In addition to the core Flip Flop Dress pattern, I’m also sharing some of the variations for the dress! Initially, ALL of these pieces and techniques were included in the full pattern, but my testers reported back to me that it made the pattern bulky and unwieldy to work with. I envisioned it as a choose your own adventure-type document, but there are just so many variations that it was a huge number of pages and hard to follow, particularly for folks who have less experience working with a sewing pattern.
I totally agree with them. Sometimes, I want more to be more. My goal, though, isn’t to make the end-all-be-all dress pattern for girls–it’s to design a pattern that’s a pleasure to sew and a joy to share. Reducing the overall scope of the core pattern was the best means to do that, and to create a pattern you’d love to work with.
All those other options were so great, though! Rather than leaving them on the sewing room floor, I’ve decided to offer each one on the blog as a FREE download. Some of these variations are additional pattern pieces, and others are alternate techniques that I’ll share through tutorials–and printable PDFs to add to your pattern file.
Making this dress with an unlined bodice wasn’t my first instinct–because generally, I prefer lining to almost any other finishing technique. (It’s so simple!) Once I started sewing samples, though, I desperately wanted to make a double-gauze version–this one is made with Cotton + Steel double gauze from Pink Castle Fabrics.
Making the dress unlined changes only that: the lining. All the other options and elements can still be included! This version even has a Velcro closure–even simpler than buttons, and great for teaching the littlest ones to dress themselves!
I’ve made the unlined version sleeveless, with the cap sleeves, and with the long sleeves. In most fabrics, I would still argue that the lined version is easier and cleaner–but with the double gauze, for example, lining the bodice didn’t make sense. Part of the point of double gauze is its soft breathability, and I felt like I would lose that by adding a lining. Making the dress unlined kept it light and summery and easy to wear. I suspect if you wanted to sew this dress as a school uniform from a particularly bulky fabric, you might be able to make it unlined for less weight.
It probably wouldn’t have killed me to iron this one, but it was straight out of the dryer–another dress that my girl wears every SINGLE time it’s clean. I can’t make the washer go fast enough for her. A full step-by-step tutorial here on the blog–complete with printable PDF–will show you how to replace the lining and make an unlined bodice, including a simpler finish for the waistline seam that can apply to any version of the dress you make.
My favorite of all the extras is the 3/4 length sleeve with cuff.
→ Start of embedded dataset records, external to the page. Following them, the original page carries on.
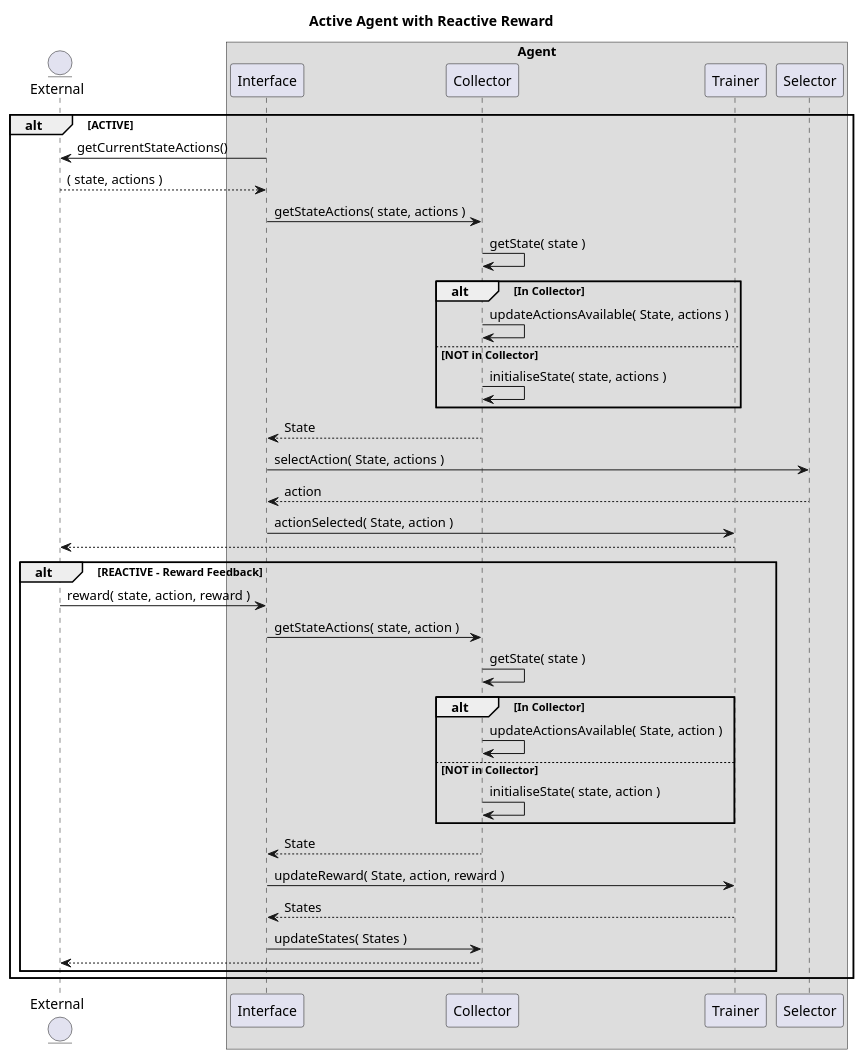
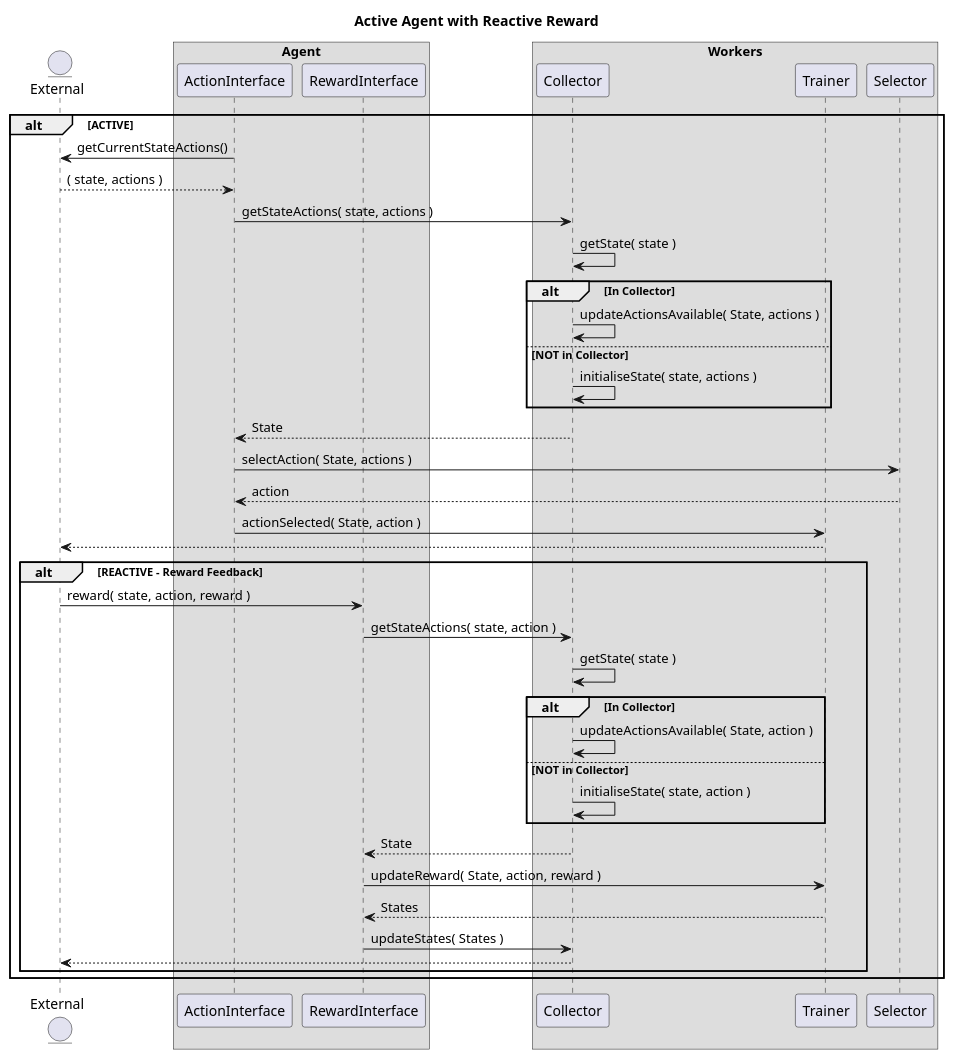
One commit to vhorta73/RL-Perl changed the diagram in Uml/SequenceDiagram/Agent AR.plantuml. Above: the diagram before and after it, drawn with PlantUML. The commit also changed 3 other files, not shown here.

First line of the commit message:
Extending Sequence Diagrams

```diff
--- a/Uml/SequenceDiagram/Agent AR.plantuml
+++ b/Uml/SequenceDiagram/Agent AR.plantuml
@@ -1,50 +1,55 @@
 @startuml
 
 title Active Agent with Reactive Reward
 
 entity External
+
 box "Agent"
-  participant Interface 
+  participant ActionInterface 
+  participant RewardInterface 
+end box
+
+box "Workers"
   participant Collector
   participant Trainer
   participant Selector 
 end box
 
 alt ACTIVE
-  External    <- Interface : getCurrentStateActions()
-  External   --> Interface : ( state, actions )
-  Interface   -> Collector : getStateActions( state, actions )
+  External    <- ActionInterface : getCurrentStateActions()
+  External   --> ActionInterface : ( state, actions )
+  ActionInterface   -> Collector : getStateActions( state, actions )
   Collector   -> Collector : getState( state )
 
   alt In Collector
     Collector   -> Collector : updateActionsAvailable( State, actions )
   else NOT in Collector
     Collector   -> Collector : initialiseState( state, actions )
   end
 
-  Interface    <-- Collector : State
-  Interface     -> Selector  : selectAction( State, actions )
-  Interface    <-- Selector  : action
-  Interface     -> Trainer   : actionSelected( State, action )
+  ActionInterface    <-- Collector : State
+  ActionInterface     -> Selector  : selectAction( State, actions )
+  ActionInterface    <-- Selector  : action
+  ActionInterface     -> Trainer   : actionSelected( State, action )
   External     <-- Trainer
 
   alt REACTIVE - Reward Feedback
-    External    -> Interface : reward( state, action, reward )
-    Interface   -> Collector : getStateActions( state, action )
+    External    -> RewardInterface : reward( state, action, reward )
+    RewardInterface   -> Collector : getStateActions( state, action )
     Collector   -> Collector : getState( state )
 
     alt In Collector
       Collector   -> Collector : updateActionsAvailable( State, action )
     else NOT in Collector
       Collector   -> Collector : initialiseState( state, action )
     end
 
-    Interface    <-- Collector : State
-    Interface     -> Trainer   : updateReward( State, action, reward )
-    Interface    <-- Trainer   : States
-    Interface    ->  Collector : updateStates( States )
+    RewardInterface    <-- Collector : State
+    RewardInterface     -> Trainer   : updateReward( State, action, reward )
+    RewardInterface    <-- Trainer   : States
+    RewardInterface    ->  Collector : updateStates( States )
     External     <-- Collector
   end 
 end
 
 @enduml
```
Good night, how cute is this look!! I love the shape and the versatility of this sleeve.
With a sleeveless version, you have the option of wearing the dress over a tee shirt or blouse as a jumper, but with the longer sleeve with the cuff, the dress really stands out and is so dear.
The shape of the sleeve makes me all fuzzy inside, with the slight bell shaping at the cuff.
There are no buttons or closures on the cuff, so it’s a quick sew that makes a stand-0ut variation of this style. It has a flat (not puffed) sleeve cap so it’s clean and classic, even for girls who don’t love wearing dresses.
Finally, as I was working, I dreamed up an alternate collar, one that my mom liked to include in her collections when she was still manufacturing the earliest incarnation of this design. Instead of a Peter Pan, this one is a pointed collar that can work with either the button front or the button back versions of the dress. It feels a little more dress to me than the Peter Pan collar, and can be done in a contrasting fabric for a sweet pop of color.
Each of these extra little freebies will be available after the release of the basic pattern! I’m virtually ITCHING to see all the versions you come up with, and can’t wait to see photos of your finished projects. Believe it or not, back to school is nearly here–and this is such a fabulous design for making a good first impression!